Fiona Innes with her son Archie.
Fiona Innes with her son Archie.  Photo: Christopher Pearce

Archie Innes lives in a world he cannot see. The one-year-old has  SOX2 anophthalmia syndrome – meaning he was born without both eyes.

SOX2 syndrome – abnormal development of the eyes – affects one in 250,000 people worldwide.

But Archie is almost unique. The genetic mutation left him with no eyes at all, with only one other case recorded globally. He was also born with a hearing impairment and moderate aspiration, which can cause fluid to enter his lungs.

Fiona and Stevie Innes with their children Alba and Archie.
Fiona and Stevie Innes with their children Alba and Archie.  Photo: Christopher Pearce

His mother, Fiona, explained that these issues, along with severe gross motor delay and several brain abnormalities, have had a major impact on his development.

"Because he was born black blind, he doesn't have any spatial awareness, and even the most basic movements are complicated to teach him," she said.

Fiona and her husband Stevie, who live on Sydney's northern beaches, were told of Archie's condition when she was 28 weeks' pregnant. Their obstetrician advised that he would be born without eyes and have possible complications due to brain abnormalities.

"On that day, our lives changed forever," Mrs Innes said. 

Archie has spent nearly half his short life in hospital and he receives food and fluids through a tube.

Regardless of his obstacles, Mrs Innes stressed that Archie was a "smiley baby" who was "beginning to reach out and touch things" despite his delayed development.


He has regular visits from a guide dog for movement and awareness training and enjoys being spoken to, lying on his side to play with musical toys. The little boy also enjoys head rubs and communicating with the family through his own special language.

The recent removal of Archie's face tape has opened up another world for the one-year-old - the family has introduced him to water, taking him to the beach and dipping his toes in a pool.

Mrs Innes remained hopeful a "potential, futuristic treatment" would one day help her son.

"Something could be plugged into the back of his head that allows him to sense images, or to see something," she said. "But this could be years from now.

"Currently we want him to have as much therapy as possible – he needs lots of exposure to get social awareness and be independent."

Overall, the family is positive, and Mrs Innes encouraged other families in similar situations to remain hopeful.

"It's just a different journey but it's an exciting one," she said. "We are very lucky, and we're learning so much from [Archie]. We now live life to the fullest – something we took for granted before."

"My hope for Archie is that he's happy. I hope he will one day be able to achieve a level of independence that allows him to access the world.
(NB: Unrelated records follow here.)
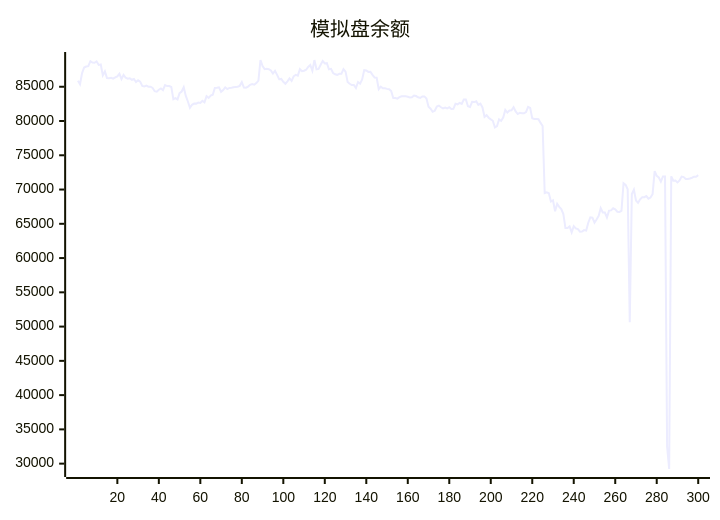
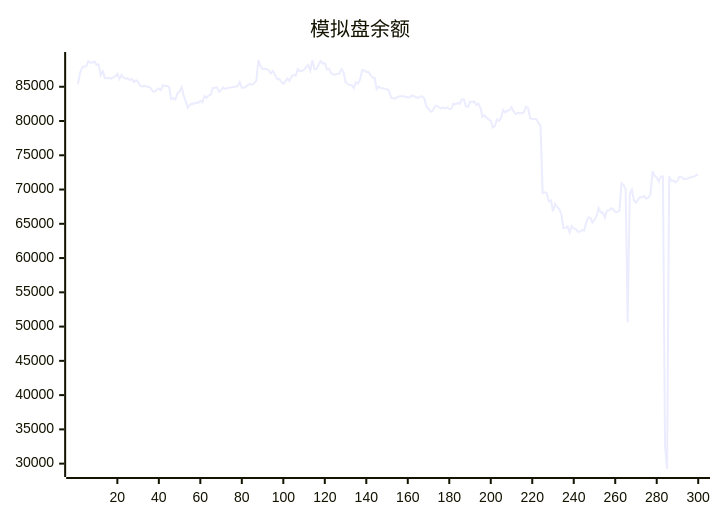
Before and after one commit to aahl/ai-trading: the diagram in README.md, drawn with Mermaid. The commit also changed other lines of this file and 1 other file, not shown here.

````diff
--- a/README.md
+++ b/README.md
@@ -5,5 +5,5 @@
 ```mermaid
 xychart
     title "模拟盘余额"
-    line [85891,85384,87001,87811,87945,88007,88734,88528,88495,88705,88189,88248,86662,87234,86279,86251,86314,86177,86364,86503,86886,86114,86731,86310,86176,86240,86017,86136,85685,85938,85749,85111,85044,85164,85016,85008,84824,84354,84287,84572,84745,84500,85234,85096,85095,84970,83180,83338,83157,84070,84309,84922,83667,82850,81924,82369,82552,82539,82695,82648,82962,82728,83619,83378,83710,83825,84819,84854,84917,84265,84527,84919,84668,84834,84850,84916,84981,85004,85131,85674,84891,84864,85019,85284,85393,85294,85538,85894,88904,88012,87567,87625,87568,87386,86920,87313,86737,86094,86143,85725,85437,85787,86219,85859,86526,86740,86630,87563,87264,87335,87483,87886,88180,87335,88894,87544,87608,88207,88755,88401,88444,87543,87608,87000,86810,86740,86894,86884,87576,87209,85686,85435,85251,85255,84820,85689,85453,86066,87420,87373,87161,87178,86740,86341,86315,84643,85012,84772,84768,84690,84635,84376,83360,83357,83259,83474,83608,83606,83602,83548,83440,83454,83724,83644,83464,83365,83590,83592,83275,82072,81806,81344,81492,82109,82254,82006,81848,81955,81829,82022,81769,81776,82522,82441,82656,82498,83144,83144,82150,82038,82797,82763,82872,82367,82536,81981,80612,80862,80484,80242,80034,79063,79245,80226,80016,80507,81625,81233,81544,81578,82016,81401,81019,81186,81130,81118,81306,82066,81909,80392,80304,80291,80258,79729,79261,69466,69579,69456,68251,68415,66832,67911,67462,67144,66432,64380,64375,64606,63740,64647,64324,64216,63842,63877,64078,64008,65156,65945,65888,65157,65625,66144,67284,66653,66639,65924,66925,66956,67263,67108,66766,66729,66886,70927,70673,70049,50652,69334,69973,68400,68061,68578,68876,68879,69055,68662,68822,69329,72687,71999,71760,71162,71911,71896,32500,29218,71927,71297,71305,71044,71337,71883,71822,71536,71536,71622,71723,71880,71860,72100]
+    line [85384,87001,87811,87945,88007,88734,88528,88495,88705,88189,88248,86662,87234,86279,86251,86314,86177,86364,86503,86886,86114,86731,86310,86176,86240,86017,86136,85685,85938,85749,85111,85044,85164,85016,85008,84824,84354,84287,84572,84745,84500,85234,85096,85095,84970,83180,83338,83157,84070,84309,84922,83667,82850,81924,82369,82552,82539,82695,82648,82962,82728,83619,83378,83710,83825,84819,84854,84917,84265,84527,84919,84668,84834,84850,84916,84981,85004,85131,85674,84891,84864,85019,85284,85393,85294,85538,85894,88904,88012,87567,87625,87568,87386,86920,87313,86737,86094,86143,85725,85437,85787,86219,85859,86526,86740,86630,87563,87264,87335,87483,87886,88180,87335,88894,87544,87608,88207,88755,88401,88444,87543,87608,87000,86810,86740,86894,86884,87576,87209,85686,85435,85251,85255,84820,85689,85453,86066,87420,87373,87161,87178,86740,86341,86315,84643,85012,84772,84768,84690,84635,84376,83360,83357,83259,83474,83608,83606,83602,83548,83440,83454,83724,83644,83464,83365,83590,83592,83275,82072,81806,81344,81492,82109,82254,82006,81848,81955,81829,82022,81769,81776,82522,82441,82656,82498,83144,83144,82150,82038,82797,82763,82872,82367,82536,81981,80612,80862,80484,80242,80034,79063,79245,80226,80016,80507,81625,81233,81544,81578,82016,81401,81019,81186,81130,81118,81306,82066,81909,80392,80304,80291,80258,79729,79261,69466,69579,69456,68251,68415,66832,67911,67462,67144,66432,64380,64375,64606,63740,64647,64324,64216,63842,63877,64078,64008,65156,65945,65888,65157,65625,66144,67284,66653,66639,65924,66925,66956,67263,67108,66766,66729,66886,70927,70673,70049,50652,69334,69973,68400,68061,68578,68876,68879,69055,68662,68822,69329,72687,71999,71760,71162,71911,71896,32500,29218,71927,71297,71305,71044,71337,71883,71822,71536,71536,71622,71723,71880,71860,72100,72216]
 ```
````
I want him to experience love and friendship, and to reach his potential, whatever that may be."

The family has set up a personal funding page to help pay for his immediate and ongoing care.